*About this task:*
Once a line is found to contain "necessários", copy it out of the listing.

*Dataset excerpts:*
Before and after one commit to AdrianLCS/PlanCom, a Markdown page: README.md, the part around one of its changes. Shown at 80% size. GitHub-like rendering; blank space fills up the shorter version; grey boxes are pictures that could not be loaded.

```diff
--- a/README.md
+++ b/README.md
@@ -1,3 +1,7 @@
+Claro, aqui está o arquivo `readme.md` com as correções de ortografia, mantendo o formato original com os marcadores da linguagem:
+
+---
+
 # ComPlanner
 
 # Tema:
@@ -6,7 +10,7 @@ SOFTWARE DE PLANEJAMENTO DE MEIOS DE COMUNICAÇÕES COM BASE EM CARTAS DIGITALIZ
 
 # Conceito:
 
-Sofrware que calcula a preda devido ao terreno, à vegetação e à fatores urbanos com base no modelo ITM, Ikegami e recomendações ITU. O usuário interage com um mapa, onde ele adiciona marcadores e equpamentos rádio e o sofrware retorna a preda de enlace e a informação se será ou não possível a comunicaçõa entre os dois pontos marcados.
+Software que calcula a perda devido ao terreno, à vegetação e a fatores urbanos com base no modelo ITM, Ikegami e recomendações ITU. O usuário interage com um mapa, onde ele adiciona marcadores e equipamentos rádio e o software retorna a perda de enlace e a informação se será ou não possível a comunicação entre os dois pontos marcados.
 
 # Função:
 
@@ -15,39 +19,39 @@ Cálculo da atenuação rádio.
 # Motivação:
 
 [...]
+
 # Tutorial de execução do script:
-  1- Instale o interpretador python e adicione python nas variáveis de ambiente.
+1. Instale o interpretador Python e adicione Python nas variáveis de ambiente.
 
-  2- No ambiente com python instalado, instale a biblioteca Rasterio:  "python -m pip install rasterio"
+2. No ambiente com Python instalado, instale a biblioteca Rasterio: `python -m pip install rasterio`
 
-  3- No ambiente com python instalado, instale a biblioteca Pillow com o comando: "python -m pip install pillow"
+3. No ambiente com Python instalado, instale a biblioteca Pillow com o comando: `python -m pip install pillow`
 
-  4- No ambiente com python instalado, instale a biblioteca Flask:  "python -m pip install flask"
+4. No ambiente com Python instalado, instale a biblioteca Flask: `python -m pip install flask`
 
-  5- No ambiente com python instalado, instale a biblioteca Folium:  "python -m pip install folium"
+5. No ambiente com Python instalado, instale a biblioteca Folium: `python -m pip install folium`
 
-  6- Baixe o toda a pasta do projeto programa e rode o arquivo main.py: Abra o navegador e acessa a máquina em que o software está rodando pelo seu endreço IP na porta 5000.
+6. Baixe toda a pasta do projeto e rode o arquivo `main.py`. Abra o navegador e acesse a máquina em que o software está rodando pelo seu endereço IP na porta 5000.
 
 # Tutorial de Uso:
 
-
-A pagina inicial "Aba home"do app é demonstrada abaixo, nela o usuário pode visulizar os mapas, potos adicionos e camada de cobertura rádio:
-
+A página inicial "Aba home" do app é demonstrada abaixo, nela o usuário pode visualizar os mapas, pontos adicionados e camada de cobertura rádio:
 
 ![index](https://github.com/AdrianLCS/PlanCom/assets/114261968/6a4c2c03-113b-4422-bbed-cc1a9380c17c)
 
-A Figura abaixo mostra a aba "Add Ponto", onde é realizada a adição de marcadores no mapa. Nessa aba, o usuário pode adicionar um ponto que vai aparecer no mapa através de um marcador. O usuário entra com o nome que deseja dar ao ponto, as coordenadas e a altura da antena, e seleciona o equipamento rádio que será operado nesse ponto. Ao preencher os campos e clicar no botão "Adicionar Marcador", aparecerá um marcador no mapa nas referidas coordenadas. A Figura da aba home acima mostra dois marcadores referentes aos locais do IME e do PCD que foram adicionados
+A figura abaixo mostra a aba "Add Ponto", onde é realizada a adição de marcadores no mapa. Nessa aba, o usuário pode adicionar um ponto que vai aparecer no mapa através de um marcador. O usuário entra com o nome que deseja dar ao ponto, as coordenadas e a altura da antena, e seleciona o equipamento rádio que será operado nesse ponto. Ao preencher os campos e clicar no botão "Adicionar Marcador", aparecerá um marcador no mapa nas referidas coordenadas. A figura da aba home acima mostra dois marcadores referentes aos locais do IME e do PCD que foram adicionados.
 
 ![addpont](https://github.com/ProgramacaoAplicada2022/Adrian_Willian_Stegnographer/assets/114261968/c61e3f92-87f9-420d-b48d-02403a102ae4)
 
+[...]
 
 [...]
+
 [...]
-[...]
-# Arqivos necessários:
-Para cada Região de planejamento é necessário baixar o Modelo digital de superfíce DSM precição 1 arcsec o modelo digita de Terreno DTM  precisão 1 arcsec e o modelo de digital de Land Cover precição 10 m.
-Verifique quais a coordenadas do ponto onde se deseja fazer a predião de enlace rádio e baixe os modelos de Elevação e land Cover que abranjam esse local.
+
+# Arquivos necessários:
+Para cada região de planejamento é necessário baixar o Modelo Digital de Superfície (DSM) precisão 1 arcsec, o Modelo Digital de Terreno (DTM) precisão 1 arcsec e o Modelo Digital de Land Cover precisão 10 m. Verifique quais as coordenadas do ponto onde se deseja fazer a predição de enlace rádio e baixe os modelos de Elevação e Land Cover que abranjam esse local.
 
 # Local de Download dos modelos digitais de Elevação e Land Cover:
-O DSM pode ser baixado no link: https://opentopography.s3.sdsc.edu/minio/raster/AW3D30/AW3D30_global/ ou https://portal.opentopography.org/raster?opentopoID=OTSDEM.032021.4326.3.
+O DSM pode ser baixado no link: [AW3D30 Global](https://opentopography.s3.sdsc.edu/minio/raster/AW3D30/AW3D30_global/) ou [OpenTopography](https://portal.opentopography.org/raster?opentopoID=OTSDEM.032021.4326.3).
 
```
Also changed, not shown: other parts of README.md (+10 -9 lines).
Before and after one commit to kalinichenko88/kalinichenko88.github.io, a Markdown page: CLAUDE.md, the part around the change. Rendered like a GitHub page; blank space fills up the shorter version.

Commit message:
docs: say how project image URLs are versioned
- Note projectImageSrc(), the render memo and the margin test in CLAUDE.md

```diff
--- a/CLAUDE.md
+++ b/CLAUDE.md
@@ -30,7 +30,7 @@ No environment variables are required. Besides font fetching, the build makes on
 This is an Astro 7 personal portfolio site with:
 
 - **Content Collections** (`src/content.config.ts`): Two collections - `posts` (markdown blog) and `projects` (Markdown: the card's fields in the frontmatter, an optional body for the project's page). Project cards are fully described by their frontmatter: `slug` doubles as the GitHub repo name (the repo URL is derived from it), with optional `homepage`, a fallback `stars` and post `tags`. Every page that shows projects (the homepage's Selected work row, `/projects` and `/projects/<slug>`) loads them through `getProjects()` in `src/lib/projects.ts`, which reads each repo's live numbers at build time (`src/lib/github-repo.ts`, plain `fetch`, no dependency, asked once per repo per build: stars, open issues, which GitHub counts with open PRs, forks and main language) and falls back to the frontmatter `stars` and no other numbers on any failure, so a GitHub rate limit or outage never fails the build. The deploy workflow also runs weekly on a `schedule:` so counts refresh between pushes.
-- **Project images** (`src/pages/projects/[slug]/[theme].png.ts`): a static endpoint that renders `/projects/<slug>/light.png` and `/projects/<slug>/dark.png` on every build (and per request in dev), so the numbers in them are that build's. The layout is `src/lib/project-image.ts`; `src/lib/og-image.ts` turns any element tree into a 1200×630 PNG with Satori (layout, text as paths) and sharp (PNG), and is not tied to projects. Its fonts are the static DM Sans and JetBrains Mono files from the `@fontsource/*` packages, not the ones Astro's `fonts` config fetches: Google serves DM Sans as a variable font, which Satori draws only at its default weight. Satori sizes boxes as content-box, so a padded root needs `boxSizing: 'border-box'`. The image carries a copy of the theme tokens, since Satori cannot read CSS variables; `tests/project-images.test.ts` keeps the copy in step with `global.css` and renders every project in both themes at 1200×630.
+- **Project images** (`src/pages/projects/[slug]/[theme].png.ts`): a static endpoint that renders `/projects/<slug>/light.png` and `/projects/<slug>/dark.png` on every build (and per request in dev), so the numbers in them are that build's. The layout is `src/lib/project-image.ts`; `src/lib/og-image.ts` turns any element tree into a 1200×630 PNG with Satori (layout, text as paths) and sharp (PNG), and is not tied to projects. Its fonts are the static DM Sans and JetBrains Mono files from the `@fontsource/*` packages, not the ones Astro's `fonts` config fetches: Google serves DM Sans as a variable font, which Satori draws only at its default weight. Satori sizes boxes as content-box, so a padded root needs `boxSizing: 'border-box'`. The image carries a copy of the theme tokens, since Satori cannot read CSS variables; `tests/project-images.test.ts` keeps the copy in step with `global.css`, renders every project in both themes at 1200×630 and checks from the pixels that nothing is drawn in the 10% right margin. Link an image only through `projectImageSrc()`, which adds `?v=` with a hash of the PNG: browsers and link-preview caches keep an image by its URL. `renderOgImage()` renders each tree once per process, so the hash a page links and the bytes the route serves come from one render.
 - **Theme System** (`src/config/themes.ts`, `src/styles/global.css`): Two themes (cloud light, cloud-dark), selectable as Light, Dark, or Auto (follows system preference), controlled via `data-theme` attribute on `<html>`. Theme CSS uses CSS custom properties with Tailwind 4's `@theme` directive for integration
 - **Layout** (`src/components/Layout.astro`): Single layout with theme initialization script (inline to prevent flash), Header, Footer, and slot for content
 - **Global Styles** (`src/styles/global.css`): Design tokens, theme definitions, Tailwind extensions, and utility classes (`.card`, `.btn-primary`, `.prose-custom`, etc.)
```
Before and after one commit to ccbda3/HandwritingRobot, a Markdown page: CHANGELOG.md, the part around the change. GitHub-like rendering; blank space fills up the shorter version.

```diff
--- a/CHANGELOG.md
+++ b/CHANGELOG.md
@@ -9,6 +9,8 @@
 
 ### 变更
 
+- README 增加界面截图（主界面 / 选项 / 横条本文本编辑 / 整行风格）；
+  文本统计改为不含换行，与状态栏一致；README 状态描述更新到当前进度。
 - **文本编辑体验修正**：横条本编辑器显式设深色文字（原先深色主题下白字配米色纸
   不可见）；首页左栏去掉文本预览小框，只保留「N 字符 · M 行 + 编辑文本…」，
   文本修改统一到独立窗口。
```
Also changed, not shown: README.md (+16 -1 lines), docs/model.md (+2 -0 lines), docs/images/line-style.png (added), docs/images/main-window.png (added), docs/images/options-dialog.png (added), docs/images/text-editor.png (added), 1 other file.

*Task answer:*
-# Arqivos necessários:
+# Arquivos necessários:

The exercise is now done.